The Industrial Workers of the World (IWW) frequently published articles about Sacco and Vanzetti’s case in their paper, the Industrial Worker, and for several weeks before their execution articles called for protest strikes and boycotts.

Immediately following their official murder on August 23, 1927, there were massive outpourings of anger and grief in many cities.

Half a million people wearing black armbands rallied in New York’s Union Square and very large protests were held in other U.S. cities and throughout the world.

In Paris, the U.S. embassy had to be surrounded by tanks to fend off an angry crowd of protesters. In London, a riot resulted in 40 injuries. The U.S. Consulate in Geneva was surrounded by a crowd of five thousand.

In Boston, a two-hour funeral procession was held to honor Sacco and Vanzetti. More than 200,000 lined the streets and thousands participated in the procession.

Sacco and Vanzetti were dedicated to a society without the state or capitalism, a classless society without the brutality of class domination. Remembering them is part of keeping that struggle alive. offers a summary of the persecution of Sacco and Vanzetti and its place in history at

The Winter 2017 Fifth Estate (#397) contained a fiction piece by MK Punky, “Bank Guard,” which speculated what would happen if the protector of stored wealth just went home. It’s now part of a collection, How the Revolution Started: Essays and Impertinent Thoughts, by Michael Konik, his 11th book.

The short stories and essays by the author, who is also a jazz singer and improvisational comedian, examine what would be the result if everyone refused to carry out their assigned tasks that reproduce daily life.


The Wilhelm Reich Documentary Film Project—in production since 2015—needs a final crowdfunded push to complete its post-production phase and prepare for distribution. Reich’s 1933, The Mass Psychology of Fascism, and his other titles continue to provide an important understanding of the mass submission to authority of any ideology.

Reich’s books were so threatening to the medical and political establishments that they were banned and burned by the Nazis in the 1930s, and the U.S. government in 1956. Reich died in a Federal penitentiary in 1957 following his refusal to stop circulating his works.

An updated trailer and how to contribute is at

There is a new website celebrating the 200th birthday of Henry David Thoreau, The Thoreau Polymonophonic Journal Project,

It allows visitors “to participate by recording their thoughtful readings from Thoreau’s Journal (October 1837-November 1861) and sharing them online with other readers and listeners.”

The project is made possible with the support of the Appalachian Springs Foundation, which also supports Mon Oncle D’Amerique Productions and the choreography of Clara Gibson Maxwell.

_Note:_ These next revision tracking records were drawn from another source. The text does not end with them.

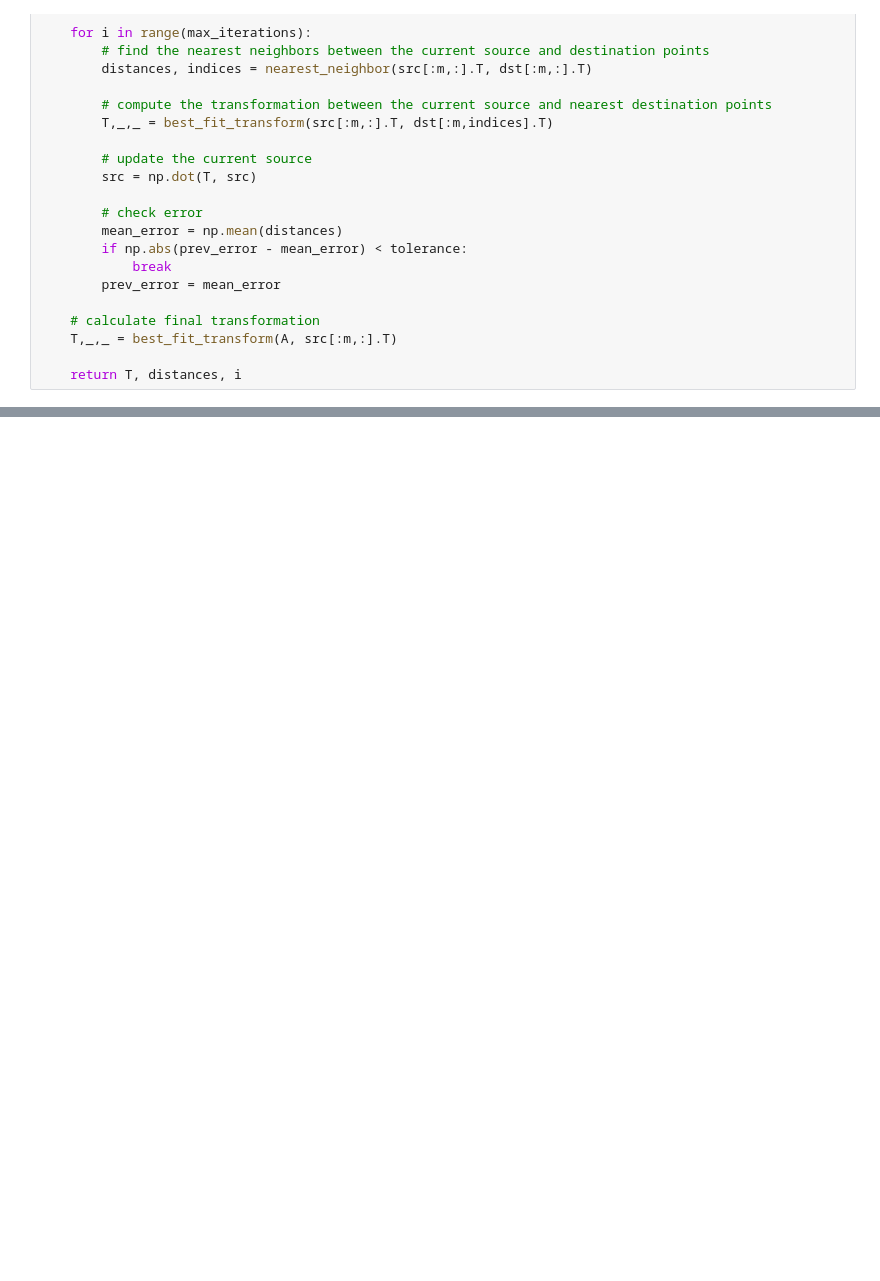
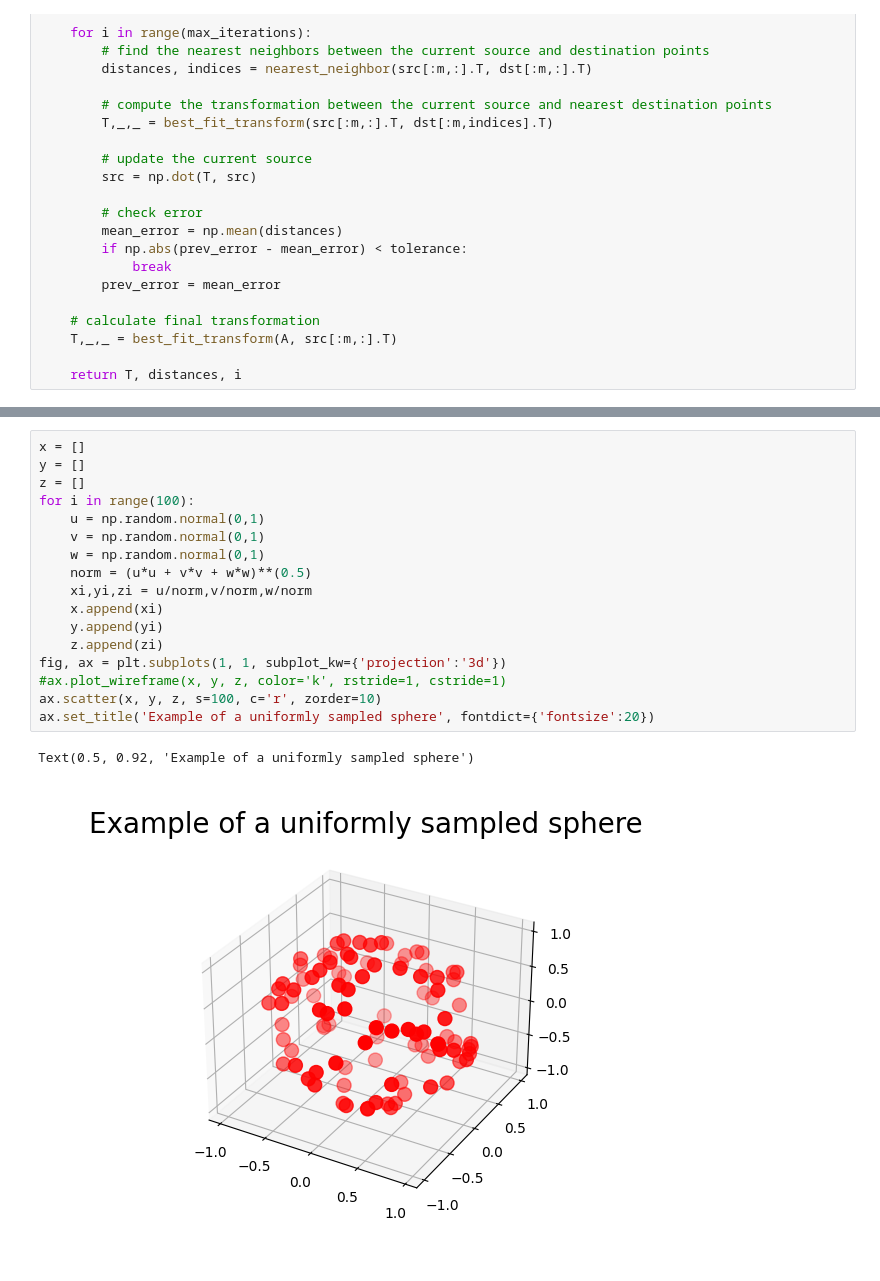
Before and after one commit to bryan0806/icp, a Jupyter notebook: icp_3d.ipynb, the cells around one changed output, grey strips where cells are left out. Saved outputs shown, nothing was run; the diff lists cells and outputs as text; blank space fills up the shorter version.

```diff
--- a/icp_3d.ipynb
+++ b/icp_3d.ipynb
@@ -230 +230,21 @@ array([[ 0.967,  0.041, -0.253,  0.951],
        [ 0.   ,  0.   ,  0.   ,  1.   ]])
+# %%
+x = []
+y = []
+z = []
+for i in range(100):
+    u = np.random.normal(0,1)
+    v = np.random.normal(0,1)
+    w = np.random.normal(0,1)
+    norm = (u*u + v*v + w*w)**(0.5)
+    xi,yi,zi = u/norm,v/norm,w/norm
+    x.append(xi)
+    y.append(yi)
+    z.append(zi)
+fig, ax = plt.subplots(1, 1, subplot_kw={'projection':'3d'})
+#ax.plot_wireframe(x, y, z, color='k', rstride=1, cstride=1)
+ax.scatter(x, y, z, s=100, c='r', zorder=10)
+ax.set_title('Example of a uniformly sampled sphere', fontdict={'fontsize':20})
+# %% [output]
+Text(0.5, 0.92, 'Example of a uniformly sampled sphere')
+[figure, added]
```
Also changed, not shown: parts of 9 cells of this notebook.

Maxwell’s “Encuentro-Encuentro”—the video of her 2011 “site-responsive” and “multi-arts” ambulatory performance in an early 16th century Mexico City building was shown on September 14 in Montreal.

The video, a composition by Clara’s longtime collaborator, the late jazz saxophonist and composer Ornette Coleman, follows showings in Paris, Rotterdam, Brussels, Gottingen, Guadalajara, Berlin, Loughborough University, Naples, Longueuil (Canada), and San Luis Potosi (Mexico).

Clara will present a new performance, integrating the words of Henry David Thoreau, during the November 23-24 Encuentro at The House of the First Printing Press in the Americas in Mexico City.

The Turkish government has cracked down on the anarchist Meydan magazine since the 2013 Taksim Square occupation. Repression has significantly worsened since the state of emergency decree after the 2016 purported coup.

Last year, a Meydan editor was imprisoned and this September three people distributing the magazine were also jailed.

The authoritarian Erdogan government objects to Meydan’s support of the struggle in Rojava and the 2017 celebration of May Day, both of which it deems subversive.

Meydan regularly updates on Facebook: and @MeydanGazetesi

These comrades need our support.